Extra Masters


Tutors ....


Private Tutors



Fees .....


Dames ....


Eton Chronology 1753-1791


Explanatory Notes .





Index TO Boys who became Peers .


Index to Commoners who changed their

Names ......


General Index





The period covered by the register is full of interest. It is
hardly too much to say that, with the exception of the close
of the sixteenth century, for which we possess Malim's invaluable
Consuetudinarium, it is not till the second half of the eighteenth
century that we are at all familiar with life as it was lived by
the Eton boy. For the seventeenth century we possess little
information beyond the meagre curriculum of Dr. Mountague,
and the few references in the Boyle and the Barrett corre-
spondence. Again, the records for the first half of the eighteenth
century are scanty in the extreme, and scarce exceed the rumours
of a serious rebellion under Dr. George. Horace Walpole, who
might have told us so much, contributes but little to our
enlightenment. Even the two letters recently brought to light,
written while he was a boy at Eton, contain little else than
proofs of the affection which Walpole bore to his mother.^
But in the epoch with which we are dealing the case is very
different, and thanks to the careful and laborious account of
Eton discipline given by Thomas James, thanks to the more
racy hints contained in the Nugae Etonenses, and to the lengthy
characters of Etonians in the World newspaper, as well as
to such Reminiscences as Henry Angelo's, and to numerous
letters still extant, it is not difficult to realise the kind of life
lived by the Etonian of that day. Indeed, the Eton which
emerges in 1790, with its year divided by three regular periods
of holidays, with its complicated time-table constantly upset
by the arrival of a Saint's day, with its system of dames' houses
already beginning to be encroached upon by the assistant
masters, is not so very unlike what the oldest Etonians of to-day
can still remember.

Again, the period is notable for the new position which Eton
assumed among public schools. In 1753, so far as size went,
Eton was running a neck and neck race with her ancient rival,
Westminster. The inspiring personality of Dr. Barnard brought

^ Paget Toynbee, Letters of Horace Walpole, Supplement, vol. i, pp. 3-4.

xix b 2


her numbers up from about 300 to over 500, and though they
fell as low as 250 in 1 775, when they were once more inferior
to those of Westminster and almost surpassed by those of
Harrow, yet under the careful rule of Dr. Davies they soon forged
ahead, and at the end of the century were superior to those of
any other school.

Indeed, the year 1765 may be taken as the high-water mark
of the century. With 522 boys Eton was relatively far larger
than she is to-day, that is to say if we take into account the
population of the British Isles then and now.
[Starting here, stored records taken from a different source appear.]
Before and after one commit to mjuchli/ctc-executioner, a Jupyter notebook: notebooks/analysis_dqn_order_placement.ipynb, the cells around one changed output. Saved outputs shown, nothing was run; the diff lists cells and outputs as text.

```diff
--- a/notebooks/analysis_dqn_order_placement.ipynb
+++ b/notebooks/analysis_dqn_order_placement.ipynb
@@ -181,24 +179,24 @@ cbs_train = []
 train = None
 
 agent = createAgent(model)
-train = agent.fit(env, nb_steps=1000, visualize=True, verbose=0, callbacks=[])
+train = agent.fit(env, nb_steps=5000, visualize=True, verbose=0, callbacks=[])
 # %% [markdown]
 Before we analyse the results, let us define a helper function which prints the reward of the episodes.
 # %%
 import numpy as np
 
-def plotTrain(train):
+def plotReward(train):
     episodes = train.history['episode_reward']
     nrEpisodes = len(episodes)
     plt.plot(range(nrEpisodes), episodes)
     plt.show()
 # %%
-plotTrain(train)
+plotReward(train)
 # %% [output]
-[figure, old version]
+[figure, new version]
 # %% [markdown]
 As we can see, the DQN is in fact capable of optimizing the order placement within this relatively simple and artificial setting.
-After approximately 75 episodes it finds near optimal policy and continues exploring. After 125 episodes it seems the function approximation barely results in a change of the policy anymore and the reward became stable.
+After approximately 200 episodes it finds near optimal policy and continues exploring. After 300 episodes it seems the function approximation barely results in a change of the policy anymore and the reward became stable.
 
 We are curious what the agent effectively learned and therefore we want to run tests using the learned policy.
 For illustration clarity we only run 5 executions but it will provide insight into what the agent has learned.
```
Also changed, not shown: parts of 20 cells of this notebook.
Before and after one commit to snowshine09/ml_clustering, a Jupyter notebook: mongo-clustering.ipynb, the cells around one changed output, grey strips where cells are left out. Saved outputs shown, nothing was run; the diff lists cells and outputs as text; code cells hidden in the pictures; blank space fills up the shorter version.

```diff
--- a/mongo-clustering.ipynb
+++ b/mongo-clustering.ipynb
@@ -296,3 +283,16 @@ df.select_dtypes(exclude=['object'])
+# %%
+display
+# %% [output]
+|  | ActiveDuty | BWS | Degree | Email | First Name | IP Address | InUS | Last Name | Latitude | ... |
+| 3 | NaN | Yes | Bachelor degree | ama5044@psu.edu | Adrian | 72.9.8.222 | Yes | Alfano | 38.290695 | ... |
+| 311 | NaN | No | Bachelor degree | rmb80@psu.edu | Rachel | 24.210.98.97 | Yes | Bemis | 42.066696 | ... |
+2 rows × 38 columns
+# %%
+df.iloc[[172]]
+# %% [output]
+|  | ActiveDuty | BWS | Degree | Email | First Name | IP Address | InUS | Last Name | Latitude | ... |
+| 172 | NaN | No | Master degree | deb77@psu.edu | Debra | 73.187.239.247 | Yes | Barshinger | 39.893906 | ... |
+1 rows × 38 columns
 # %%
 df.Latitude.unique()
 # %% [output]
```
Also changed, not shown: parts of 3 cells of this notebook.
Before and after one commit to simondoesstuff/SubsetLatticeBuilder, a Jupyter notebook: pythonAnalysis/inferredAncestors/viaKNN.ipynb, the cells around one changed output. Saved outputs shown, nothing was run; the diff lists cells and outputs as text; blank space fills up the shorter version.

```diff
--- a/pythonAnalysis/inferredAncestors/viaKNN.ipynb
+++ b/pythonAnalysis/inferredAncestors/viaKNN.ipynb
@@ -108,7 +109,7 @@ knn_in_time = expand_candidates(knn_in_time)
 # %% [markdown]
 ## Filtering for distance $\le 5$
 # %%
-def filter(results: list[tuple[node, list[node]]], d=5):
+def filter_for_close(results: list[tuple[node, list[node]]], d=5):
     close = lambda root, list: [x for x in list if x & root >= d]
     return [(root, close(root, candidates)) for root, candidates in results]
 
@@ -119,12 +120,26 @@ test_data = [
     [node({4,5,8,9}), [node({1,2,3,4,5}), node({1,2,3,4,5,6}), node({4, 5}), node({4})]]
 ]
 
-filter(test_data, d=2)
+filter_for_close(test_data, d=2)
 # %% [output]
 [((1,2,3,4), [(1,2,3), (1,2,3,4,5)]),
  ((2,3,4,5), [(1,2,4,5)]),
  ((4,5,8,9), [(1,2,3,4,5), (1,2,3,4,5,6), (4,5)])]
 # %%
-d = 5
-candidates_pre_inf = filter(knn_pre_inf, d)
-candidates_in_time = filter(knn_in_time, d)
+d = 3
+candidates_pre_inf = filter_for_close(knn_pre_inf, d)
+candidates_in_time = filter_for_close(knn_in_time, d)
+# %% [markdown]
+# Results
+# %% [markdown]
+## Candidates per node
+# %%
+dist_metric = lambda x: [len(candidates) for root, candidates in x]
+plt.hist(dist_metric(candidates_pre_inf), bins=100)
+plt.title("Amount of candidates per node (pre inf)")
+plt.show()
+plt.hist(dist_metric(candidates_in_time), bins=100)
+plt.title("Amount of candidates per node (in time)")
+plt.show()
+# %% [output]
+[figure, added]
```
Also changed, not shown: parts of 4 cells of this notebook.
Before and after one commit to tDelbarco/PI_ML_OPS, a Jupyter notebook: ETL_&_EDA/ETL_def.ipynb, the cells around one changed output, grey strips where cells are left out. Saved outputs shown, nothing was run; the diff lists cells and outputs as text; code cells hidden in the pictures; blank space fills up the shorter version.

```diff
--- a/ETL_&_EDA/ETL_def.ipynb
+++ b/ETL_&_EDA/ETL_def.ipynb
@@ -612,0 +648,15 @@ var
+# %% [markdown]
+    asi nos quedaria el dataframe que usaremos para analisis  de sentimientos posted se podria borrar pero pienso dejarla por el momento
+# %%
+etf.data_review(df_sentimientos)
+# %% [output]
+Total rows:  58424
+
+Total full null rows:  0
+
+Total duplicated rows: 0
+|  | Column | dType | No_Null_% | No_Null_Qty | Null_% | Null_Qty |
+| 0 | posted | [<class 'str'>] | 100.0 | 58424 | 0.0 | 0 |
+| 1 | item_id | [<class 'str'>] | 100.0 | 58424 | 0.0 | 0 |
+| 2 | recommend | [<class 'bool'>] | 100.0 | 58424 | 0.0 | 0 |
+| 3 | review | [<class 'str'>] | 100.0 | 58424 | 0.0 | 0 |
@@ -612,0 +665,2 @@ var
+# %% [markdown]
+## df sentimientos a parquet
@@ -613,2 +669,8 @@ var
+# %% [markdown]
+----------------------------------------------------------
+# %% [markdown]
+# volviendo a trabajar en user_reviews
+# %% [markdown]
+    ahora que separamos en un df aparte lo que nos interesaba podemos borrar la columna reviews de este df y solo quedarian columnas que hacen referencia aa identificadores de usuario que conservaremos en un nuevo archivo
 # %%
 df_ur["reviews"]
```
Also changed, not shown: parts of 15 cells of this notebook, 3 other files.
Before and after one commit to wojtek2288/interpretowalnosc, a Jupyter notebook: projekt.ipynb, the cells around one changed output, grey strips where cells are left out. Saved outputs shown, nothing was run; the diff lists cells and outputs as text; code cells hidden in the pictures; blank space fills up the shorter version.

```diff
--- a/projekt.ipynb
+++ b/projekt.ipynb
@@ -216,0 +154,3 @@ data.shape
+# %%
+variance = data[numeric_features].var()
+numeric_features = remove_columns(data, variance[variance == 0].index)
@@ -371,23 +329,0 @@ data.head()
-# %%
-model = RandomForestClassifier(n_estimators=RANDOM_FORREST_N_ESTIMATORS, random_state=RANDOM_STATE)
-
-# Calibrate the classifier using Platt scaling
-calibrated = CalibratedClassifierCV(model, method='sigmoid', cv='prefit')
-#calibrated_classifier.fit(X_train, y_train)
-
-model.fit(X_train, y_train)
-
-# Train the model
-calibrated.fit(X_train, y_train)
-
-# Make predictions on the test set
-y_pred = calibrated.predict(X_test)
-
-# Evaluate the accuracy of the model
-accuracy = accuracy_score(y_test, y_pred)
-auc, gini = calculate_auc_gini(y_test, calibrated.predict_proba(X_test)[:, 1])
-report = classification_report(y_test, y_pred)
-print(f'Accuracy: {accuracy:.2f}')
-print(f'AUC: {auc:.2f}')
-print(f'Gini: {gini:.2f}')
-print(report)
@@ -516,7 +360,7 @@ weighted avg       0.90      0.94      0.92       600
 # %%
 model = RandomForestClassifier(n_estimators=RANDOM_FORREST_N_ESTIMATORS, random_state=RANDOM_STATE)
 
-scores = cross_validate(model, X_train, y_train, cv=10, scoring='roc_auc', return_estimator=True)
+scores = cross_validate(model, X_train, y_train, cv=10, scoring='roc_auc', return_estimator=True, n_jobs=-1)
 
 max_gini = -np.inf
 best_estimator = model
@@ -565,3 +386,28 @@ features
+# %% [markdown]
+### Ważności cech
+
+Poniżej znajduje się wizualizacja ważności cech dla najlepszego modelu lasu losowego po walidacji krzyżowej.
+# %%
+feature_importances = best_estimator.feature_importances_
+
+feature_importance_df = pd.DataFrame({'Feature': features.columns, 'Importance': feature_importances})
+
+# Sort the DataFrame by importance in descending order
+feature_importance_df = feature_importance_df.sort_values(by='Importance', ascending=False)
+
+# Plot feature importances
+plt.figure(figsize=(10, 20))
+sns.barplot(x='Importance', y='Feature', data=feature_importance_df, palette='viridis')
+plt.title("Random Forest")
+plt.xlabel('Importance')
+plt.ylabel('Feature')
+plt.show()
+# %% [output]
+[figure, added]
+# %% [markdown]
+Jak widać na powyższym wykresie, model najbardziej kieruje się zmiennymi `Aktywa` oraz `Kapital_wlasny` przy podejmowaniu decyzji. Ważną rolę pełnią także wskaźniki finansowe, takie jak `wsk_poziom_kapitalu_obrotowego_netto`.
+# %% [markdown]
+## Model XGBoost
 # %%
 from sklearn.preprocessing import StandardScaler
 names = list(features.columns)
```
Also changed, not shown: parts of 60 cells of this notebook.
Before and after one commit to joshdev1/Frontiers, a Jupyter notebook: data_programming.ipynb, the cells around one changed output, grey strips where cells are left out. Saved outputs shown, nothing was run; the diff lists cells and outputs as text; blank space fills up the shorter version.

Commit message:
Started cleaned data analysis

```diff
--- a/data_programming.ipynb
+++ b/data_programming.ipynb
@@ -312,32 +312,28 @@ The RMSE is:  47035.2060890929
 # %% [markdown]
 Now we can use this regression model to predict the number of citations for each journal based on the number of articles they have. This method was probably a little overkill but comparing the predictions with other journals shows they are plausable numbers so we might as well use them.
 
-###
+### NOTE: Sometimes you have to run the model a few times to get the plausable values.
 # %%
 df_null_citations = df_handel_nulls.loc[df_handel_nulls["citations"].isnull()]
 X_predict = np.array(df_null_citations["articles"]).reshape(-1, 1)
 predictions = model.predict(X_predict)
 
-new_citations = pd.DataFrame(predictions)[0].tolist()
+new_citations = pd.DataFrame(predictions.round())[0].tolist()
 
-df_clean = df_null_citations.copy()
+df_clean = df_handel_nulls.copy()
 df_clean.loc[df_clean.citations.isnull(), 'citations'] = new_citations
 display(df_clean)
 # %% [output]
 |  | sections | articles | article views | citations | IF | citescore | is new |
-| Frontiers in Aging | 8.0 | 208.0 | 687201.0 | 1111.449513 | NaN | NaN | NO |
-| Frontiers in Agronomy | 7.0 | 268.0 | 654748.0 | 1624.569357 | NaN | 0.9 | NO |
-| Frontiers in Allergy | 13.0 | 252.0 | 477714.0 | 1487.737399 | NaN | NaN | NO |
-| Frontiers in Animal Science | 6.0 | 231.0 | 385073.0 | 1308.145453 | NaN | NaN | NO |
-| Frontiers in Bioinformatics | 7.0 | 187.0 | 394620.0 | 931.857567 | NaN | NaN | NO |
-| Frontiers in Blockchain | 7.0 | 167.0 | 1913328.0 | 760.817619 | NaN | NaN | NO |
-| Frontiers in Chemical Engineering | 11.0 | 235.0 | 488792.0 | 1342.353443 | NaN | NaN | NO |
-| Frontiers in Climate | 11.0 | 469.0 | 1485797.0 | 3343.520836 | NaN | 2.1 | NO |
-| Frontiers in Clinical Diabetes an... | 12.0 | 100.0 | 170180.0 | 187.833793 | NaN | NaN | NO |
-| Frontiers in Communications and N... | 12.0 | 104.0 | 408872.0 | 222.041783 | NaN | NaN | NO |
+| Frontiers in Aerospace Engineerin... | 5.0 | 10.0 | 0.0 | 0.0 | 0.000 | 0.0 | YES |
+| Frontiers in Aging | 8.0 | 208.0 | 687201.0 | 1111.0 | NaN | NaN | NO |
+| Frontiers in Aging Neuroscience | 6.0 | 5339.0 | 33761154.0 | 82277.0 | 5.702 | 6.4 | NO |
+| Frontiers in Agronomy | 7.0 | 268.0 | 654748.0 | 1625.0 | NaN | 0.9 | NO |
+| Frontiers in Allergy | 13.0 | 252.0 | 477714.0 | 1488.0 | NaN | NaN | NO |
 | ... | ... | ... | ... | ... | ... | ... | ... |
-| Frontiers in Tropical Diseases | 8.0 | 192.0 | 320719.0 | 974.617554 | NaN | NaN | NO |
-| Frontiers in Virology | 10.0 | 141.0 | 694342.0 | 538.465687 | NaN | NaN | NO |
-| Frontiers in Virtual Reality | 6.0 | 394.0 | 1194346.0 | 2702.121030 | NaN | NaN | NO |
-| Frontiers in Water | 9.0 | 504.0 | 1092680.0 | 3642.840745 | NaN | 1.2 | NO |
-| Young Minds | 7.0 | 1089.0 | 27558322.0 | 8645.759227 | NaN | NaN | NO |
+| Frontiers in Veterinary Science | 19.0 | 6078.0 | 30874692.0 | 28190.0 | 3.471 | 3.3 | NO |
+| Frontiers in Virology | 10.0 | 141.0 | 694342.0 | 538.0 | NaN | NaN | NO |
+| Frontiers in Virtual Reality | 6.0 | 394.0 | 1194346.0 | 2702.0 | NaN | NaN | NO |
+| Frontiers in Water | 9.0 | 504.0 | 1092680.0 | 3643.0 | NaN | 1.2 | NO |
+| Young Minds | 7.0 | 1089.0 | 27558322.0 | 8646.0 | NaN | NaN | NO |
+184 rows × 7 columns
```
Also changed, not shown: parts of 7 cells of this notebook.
It is true that her
scholars on the foundation were still limited by the ancient statutes

Online LibraryEton CollegeThe Eton College register, 1753-1790 → online text (page 1 of 52)